What follows is a list of new books received in the Library during October 2017 ordered by classmark. More complete details, as well as listings from previous months, are available on our website’s New Books page in the form of downloadable Excel spreadsheets.
Being a Library Penguin, I thought I knew all about finding information. This week though, while I’ve been looking for help with the “Giant Pip” problem, I’ve realised that although I can waddle among the shelves and look at the books, and I can (admittedly rather unelegantly) type words into Google, there might be something I’m missing. Read more ›
Following a change to the login screens, some clients have experienced difficulties logging into British Standards Online (BSOL). We are uncertain whether this has been complicated by intermittent technical problems and are continuing to monitor the situation.
If you have any difficulty logging into BSOL and downloaded standards, we recommend you clear your browser cache and complete browsing history, and then attempt to log in again using the instructions given on the Library Passwords for resources webpage (you will need to click on the login link and log in to get full access to the Passwords for resources page itself). If this does not solve all your problems, please get in touch and let us know.

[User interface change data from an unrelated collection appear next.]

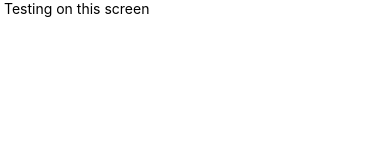
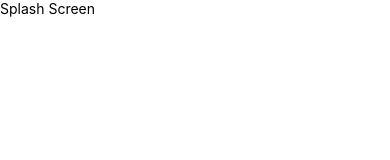
Before and after one commit to NaumanRecat/Simplified-Recipe-App, a React Native app: screen / in a window 390 px wide. Shown: the top 160 px of the page. Built offline with nearby package versions, Linux system fonts and the light colour scheme.

Commit message:
folder setup

```diff
--- a/App.js
+++ b/App.js
@@ -5,13 +5,14 @@ import {
   Text,
   View,
 } from 'react-native';
+import { Splash } from './src/screens/Splash';
 
 const App = () => {
 
   return (
     <SafeAreaView>
 
-      <Text> Testing on this screen </Text>
+      <Splash/>
 
     </SafeAreaView>
   );
--- /dev/null
+++ b/src/screens/Splash.js
@@ -0,0 +1,14 @@
+import React from "react";
+import {View, Text} from 'react-native';
+
+export class Splash extends React.Component{
+    render(){
+        return(
+            <View>
+                <Text>
+                    Splash Screen
+                </Text>
+            </View>
+        )
+    }
+}
```
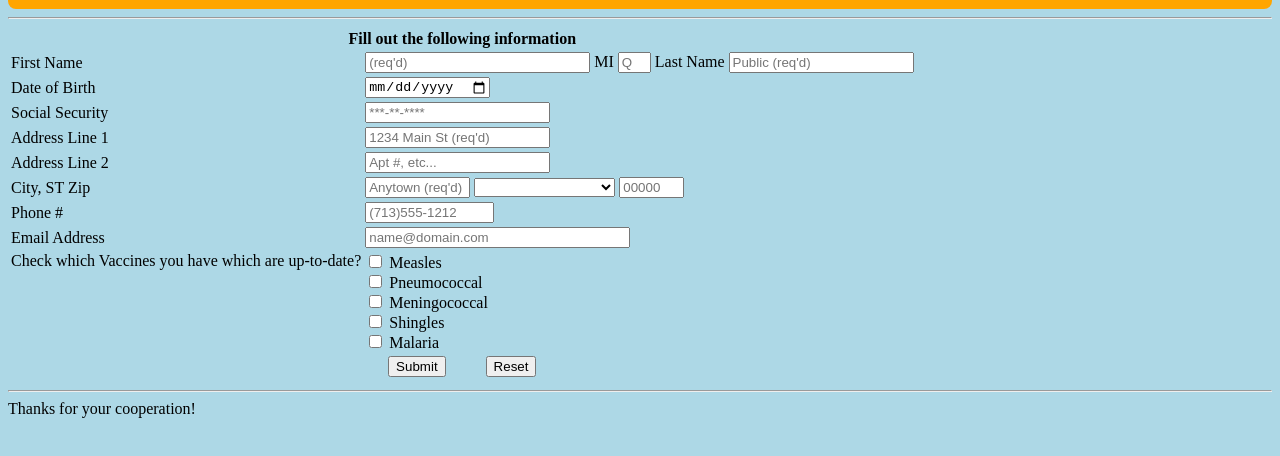
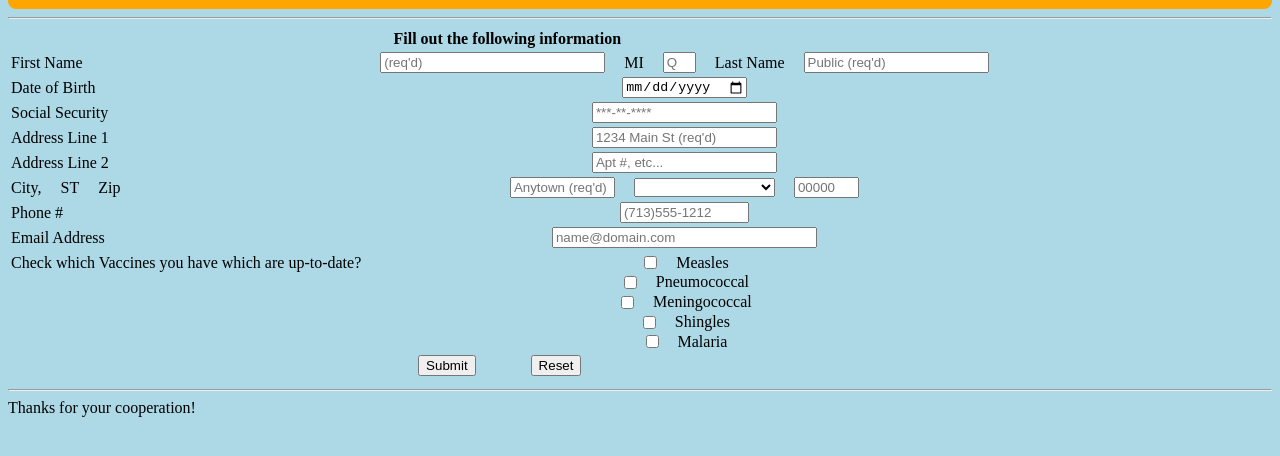
Before and after one commit to JoyJoel297/Homework3, a plain HTML site: page Index.html in a window 1280 px wide. Shown: the part 92-548 px from the top of the page. Drawn offline with Linux system fonts and the light colour scheme; a script that the page names is missing.

Commit message:
Enhance form styling in style.css
Add styling for form elements and improve layout.

```diff
--- a/style.css
+++ b/style.css
@@ -31,6 +31,29 @@ h1
   text-align: center;
 }
 
+
+table.form td
+{
+    text-align: left;
+}
+
+/* Group each label-input pair together */
+table.form label,
+table.form input,
+table.form select
+{
+    display: inline-block;
+    vertical-align: middle;
+    margin-right: 15px;  /* Space between each label-input group */
+}
+
+/* The right column (second td) with inputs */
+
+table.form td:nth-child(2)
+{
+    text-align: center;  /* Center align all the label-input groups */
+}
+
 p
 {
   font-family: verdana;
```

Librarians are fond of talking about the Discovery Service, and with good reason: it makes life so much easier for most students. Just when we decide that Discovery has solved all the world’s problems, we meet Media, Journalism, and Design students. We did ask them if they wouldn’t be happier studying something like Biology that Discovery handles really well, but apparently not. If you are studying a subject that:
and you find Discovery is not giving you what you want, try some of our specialised resources. Click on a link below to find our best tools for: Read more ›